[Entries taken from a collection]
....................

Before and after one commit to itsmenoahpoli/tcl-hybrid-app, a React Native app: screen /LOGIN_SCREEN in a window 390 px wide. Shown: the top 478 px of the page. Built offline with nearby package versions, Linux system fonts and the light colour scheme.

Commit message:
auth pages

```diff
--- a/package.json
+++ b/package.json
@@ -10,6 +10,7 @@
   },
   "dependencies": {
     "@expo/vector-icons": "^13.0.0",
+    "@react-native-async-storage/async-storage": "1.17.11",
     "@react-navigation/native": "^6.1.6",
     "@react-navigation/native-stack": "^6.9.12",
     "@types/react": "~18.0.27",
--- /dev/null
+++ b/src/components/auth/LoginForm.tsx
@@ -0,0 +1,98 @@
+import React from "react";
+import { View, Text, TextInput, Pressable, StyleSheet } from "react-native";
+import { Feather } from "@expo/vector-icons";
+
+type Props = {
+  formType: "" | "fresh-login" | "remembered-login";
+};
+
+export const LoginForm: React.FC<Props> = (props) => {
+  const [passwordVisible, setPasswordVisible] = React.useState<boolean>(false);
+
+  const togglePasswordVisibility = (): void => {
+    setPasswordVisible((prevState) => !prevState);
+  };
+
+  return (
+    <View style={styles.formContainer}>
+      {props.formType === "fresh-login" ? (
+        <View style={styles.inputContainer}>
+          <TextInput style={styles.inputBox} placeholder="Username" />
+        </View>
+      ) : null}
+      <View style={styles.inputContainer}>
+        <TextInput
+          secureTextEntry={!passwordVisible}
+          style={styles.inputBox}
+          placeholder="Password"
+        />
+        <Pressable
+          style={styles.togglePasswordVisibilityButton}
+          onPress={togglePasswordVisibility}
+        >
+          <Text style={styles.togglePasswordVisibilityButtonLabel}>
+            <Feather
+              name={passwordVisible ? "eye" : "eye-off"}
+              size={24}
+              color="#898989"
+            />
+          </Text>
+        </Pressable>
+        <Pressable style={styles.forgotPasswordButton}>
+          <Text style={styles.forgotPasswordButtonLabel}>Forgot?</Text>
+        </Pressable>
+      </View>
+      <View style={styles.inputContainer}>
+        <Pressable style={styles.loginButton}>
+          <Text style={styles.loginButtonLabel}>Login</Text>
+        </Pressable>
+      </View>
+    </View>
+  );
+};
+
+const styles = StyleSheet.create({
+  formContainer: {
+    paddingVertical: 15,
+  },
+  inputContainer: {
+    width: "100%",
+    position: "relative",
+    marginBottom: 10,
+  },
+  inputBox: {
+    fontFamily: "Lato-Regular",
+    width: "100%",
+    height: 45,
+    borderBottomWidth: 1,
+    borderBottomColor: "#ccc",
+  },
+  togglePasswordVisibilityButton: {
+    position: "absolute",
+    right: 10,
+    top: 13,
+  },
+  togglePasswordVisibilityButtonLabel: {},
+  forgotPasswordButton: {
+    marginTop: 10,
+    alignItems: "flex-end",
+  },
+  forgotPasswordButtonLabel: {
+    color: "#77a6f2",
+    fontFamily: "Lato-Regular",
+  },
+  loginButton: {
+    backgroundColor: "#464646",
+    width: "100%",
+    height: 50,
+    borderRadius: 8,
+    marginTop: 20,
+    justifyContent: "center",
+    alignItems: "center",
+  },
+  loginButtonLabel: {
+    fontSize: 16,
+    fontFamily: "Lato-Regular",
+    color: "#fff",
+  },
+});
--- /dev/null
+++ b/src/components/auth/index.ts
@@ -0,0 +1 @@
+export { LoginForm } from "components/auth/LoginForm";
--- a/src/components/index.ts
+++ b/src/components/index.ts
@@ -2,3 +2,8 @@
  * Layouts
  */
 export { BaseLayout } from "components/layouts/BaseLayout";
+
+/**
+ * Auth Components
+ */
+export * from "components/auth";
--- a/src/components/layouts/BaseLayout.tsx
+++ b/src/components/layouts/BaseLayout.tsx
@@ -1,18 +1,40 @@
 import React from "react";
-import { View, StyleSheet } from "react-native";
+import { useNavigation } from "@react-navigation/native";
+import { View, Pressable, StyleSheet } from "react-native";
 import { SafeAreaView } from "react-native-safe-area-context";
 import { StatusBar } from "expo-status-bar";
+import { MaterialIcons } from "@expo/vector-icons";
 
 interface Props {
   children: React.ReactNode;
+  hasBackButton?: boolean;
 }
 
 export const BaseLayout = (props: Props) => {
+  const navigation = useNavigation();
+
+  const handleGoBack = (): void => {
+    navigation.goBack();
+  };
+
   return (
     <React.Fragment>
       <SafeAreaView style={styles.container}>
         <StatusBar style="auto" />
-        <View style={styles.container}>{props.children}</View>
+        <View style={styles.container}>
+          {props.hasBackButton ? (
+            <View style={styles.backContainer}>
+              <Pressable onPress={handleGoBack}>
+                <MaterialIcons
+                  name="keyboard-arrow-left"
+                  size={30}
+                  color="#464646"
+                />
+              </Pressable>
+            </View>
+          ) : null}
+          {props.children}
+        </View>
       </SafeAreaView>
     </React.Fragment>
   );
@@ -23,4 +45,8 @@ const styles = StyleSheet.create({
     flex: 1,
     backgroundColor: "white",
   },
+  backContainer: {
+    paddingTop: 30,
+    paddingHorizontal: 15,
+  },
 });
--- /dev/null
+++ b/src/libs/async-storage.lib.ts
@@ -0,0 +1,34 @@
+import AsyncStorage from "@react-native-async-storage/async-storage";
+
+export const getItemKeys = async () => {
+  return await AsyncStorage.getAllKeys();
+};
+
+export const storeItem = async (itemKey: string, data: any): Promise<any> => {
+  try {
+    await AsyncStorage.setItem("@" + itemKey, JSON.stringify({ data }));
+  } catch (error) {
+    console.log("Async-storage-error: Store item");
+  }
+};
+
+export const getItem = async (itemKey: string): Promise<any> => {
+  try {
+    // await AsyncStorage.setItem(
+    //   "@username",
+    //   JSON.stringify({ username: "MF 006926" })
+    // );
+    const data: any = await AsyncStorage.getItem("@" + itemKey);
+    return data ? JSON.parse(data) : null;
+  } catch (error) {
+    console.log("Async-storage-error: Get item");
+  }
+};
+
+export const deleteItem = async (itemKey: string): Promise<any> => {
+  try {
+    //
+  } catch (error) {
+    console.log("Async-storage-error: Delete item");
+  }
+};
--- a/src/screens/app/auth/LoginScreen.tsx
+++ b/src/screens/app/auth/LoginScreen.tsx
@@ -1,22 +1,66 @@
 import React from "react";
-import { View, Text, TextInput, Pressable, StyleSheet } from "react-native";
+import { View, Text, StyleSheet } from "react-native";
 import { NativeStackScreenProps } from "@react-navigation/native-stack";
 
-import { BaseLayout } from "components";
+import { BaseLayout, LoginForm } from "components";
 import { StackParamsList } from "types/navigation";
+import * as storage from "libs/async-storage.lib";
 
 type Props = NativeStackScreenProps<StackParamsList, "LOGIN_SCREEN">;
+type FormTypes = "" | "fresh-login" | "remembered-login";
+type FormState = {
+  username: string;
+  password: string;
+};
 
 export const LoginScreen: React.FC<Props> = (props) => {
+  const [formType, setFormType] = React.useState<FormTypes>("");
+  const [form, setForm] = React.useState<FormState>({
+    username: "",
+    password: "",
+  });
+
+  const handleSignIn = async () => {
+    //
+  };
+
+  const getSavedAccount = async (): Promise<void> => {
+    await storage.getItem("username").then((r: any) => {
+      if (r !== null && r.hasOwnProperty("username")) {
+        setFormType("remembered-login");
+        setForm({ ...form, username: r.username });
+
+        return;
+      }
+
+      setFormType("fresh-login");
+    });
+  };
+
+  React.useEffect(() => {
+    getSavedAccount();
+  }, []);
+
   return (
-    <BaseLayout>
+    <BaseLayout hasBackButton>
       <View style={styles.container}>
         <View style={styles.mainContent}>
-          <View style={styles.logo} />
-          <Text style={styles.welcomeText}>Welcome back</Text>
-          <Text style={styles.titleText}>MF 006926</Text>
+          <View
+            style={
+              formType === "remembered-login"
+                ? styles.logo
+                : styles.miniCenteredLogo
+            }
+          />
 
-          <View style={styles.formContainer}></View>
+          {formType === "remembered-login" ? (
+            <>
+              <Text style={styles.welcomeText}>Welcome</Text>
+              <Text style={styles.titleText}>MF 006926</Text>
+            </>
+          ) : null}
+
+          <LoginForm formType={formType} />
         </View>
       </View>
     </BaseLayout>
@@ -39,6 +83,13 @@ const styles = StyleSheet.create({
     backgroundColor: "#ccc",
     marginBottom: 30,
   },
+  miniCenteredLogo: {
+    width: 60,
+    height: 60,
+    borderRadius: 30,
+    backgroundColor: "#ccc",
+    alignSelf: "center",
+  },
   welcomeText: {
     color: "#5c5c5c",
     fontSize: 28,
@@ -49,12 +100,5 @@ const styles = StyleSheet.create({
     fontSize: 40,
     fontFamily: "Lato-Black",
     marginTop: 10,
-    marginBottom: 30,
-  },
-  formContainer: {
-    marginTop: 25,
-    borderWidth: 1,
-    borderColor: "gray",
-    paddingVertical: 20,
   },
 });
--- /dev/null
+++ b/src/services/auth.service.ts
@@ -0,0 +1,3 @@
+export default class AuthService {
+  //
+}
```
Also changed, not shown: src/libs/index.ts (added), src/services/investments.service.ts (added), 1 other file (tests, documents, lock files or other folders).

....................

- [What to work on]:
Which lines hold the word "screens"? Copy each of them from the records.

- [Expected answer]:
--- a/src/screens/app/auth/LoginScreen.tsx
+++ b/src/screens/app/auth/LoginScreen.tsx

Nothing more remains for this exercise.